It’s that time of year… the time to do performance evaluations.
Many managers and associates look forward to these conversations like going to the dentist! Managers aren’t sure what to say, and often fall into the trap of commenting on either the stellar accomplishments, outright disasters or make comments like “you’re doing fine”. Associates aren’t sure what to say either… “do I simply talk about all that I did, do I ask for support , do I share my career goals and aspirations?”.
Perhaps the challenge is distinguishing the dual nature of the conversation. These conversations are designed to evaluate the associate’s performance and to explore development opportunities. As I often share with my clients, we first have to begin with “WHY”… what is the purpose of this discussion or said differently, “for the sake of what am I going to have this discussion”.
Performance Evaluation is assessing how one performed in their assigned tasks.

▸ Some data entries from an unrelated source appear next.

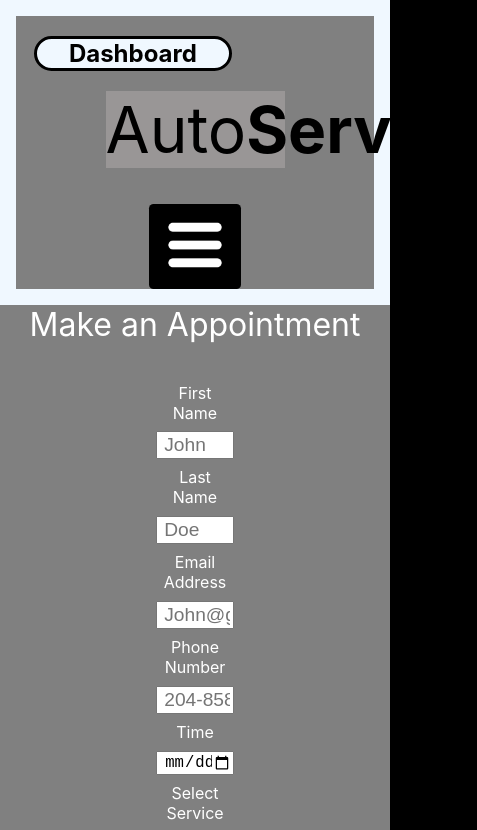
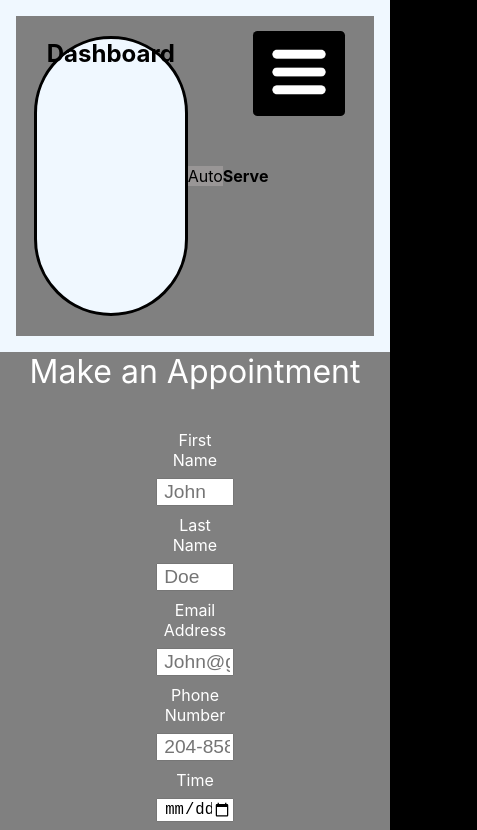
Before and after one commit to trenbolonesw/AutoServe, a React (Create React App) app: page /CreateAppointment in a window 390 px wide. Shown: the top 830 px of the page, 477 px wide, since content can reach past the window. Built offline with nearby package versions, Linux system fonts and the light colour scheme.

Commit message:
commit shit

```diff
--- a/src/components/layout/Layout.jsx
+++ b/src/components/layout/Layout.jsx
@@ -15,17 +15,19 @@ export default function Layout(){
         <>
         <div>
             <div className={styles.layout}>
+
                 <h2 className={styles.dashboard}>
             <Link to={'/DashBoard'} className={styles.Link}>Dashboard</Link>
            </h2>
+
             <header className={styles.header}>
             <Link className={styles.headerLink} to={'/'}> Auto<strong>Serve</strong></Link>
             </header>
-           <button className={styles.button} onClick={handleDrop}>
+
+            <div className={styles.menu}>
+             <button className={styles.button} onClick={handleDrop}>
             <img src={image2} alt="" height={80} width={80}/>
             </button>
-            <div className={styles.menu}>
-
             <div className={`${styles.dropdown} ${drop ? styles.dropdown: styles.dropdownhidden}`}>
                 <Link className={styles.Link} to={'/CreateAppointment'}>Book Appointment</Link>
                 <Link className={styles.Link}>Products</Link>
--- a/src/components/layout/layout.module.css
+++ b/src/components/layout/layout.module.css
@@ -1,10 +1,9 @@
-@media(max-width:600px){
-  .layout{
-    background-color: gray;
-  }
-}
+
+
 .layout{
-
+  display: flex;
+  flex-direction: row;
+    height: 20rem;
     background-color: gray;
     border-style: solid;
     border-width: 1rem;
@@ -24,10 +23,11 @@
 }
 
 .header{
-    width: 50%;
+
+    width: 10%;
  margin: auto;
     background-color: rgb(153, 150, 150);
-    font-size: 4rem;
+
 }
 
 .dashboard{
@@ -100,6 +100,4 @@
 
 .menu{
 
-    position: absolute;
-    margin-left: 80%;
 }
--- a/src/index.css
+++ b/src/index.css
@@ -1,3 +1,9 @@
+@media only screen and (max-width: 600px) {
+  body {
+    background-color: lightblue;
+  }
+}
+
 body {
   margin: 0;
   font-family: -apple-system, BlinkMacSystemFont, 'Segoe UI', 'Roboto', 'Oxygen',
```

Some questions might include:
- Were the intended results achieved?
- Was the assignment completed in a manner that included others, considered short term and long term impacts, and treated others with respect?
- Were resources used efficiently and effectively?
- Were assignments completed in a timely manner?
Performance Development is about learning what’s important to the individual, their strengths, areas of unique interest and talent so that these areas can be leveraged in their work assignments.
Conducting the Performance Discussion in a coaching context is the best way to address both aspects. However, coaching requires the leader to first examine who he/she is being in the conversation. Do you hold this person as someone with potential, worthy of your time and effort or have you formed some other, less generous judgment of the individual?
Coaching requires the manager to:
- be committed to the individual’s growth and development
- view problems or challenges as learning opportunities for both the individual and the manager
- recognize that the individual has to discover their own solutions to achieve sustainable results
- be ruthless and compassionate
This guest blog post is from my colleague Susan Alexander
. Susan is a certified ontological coach
and part-time faculty instructor at Otterbein College. We share a passion around developing coaching skills in leaders.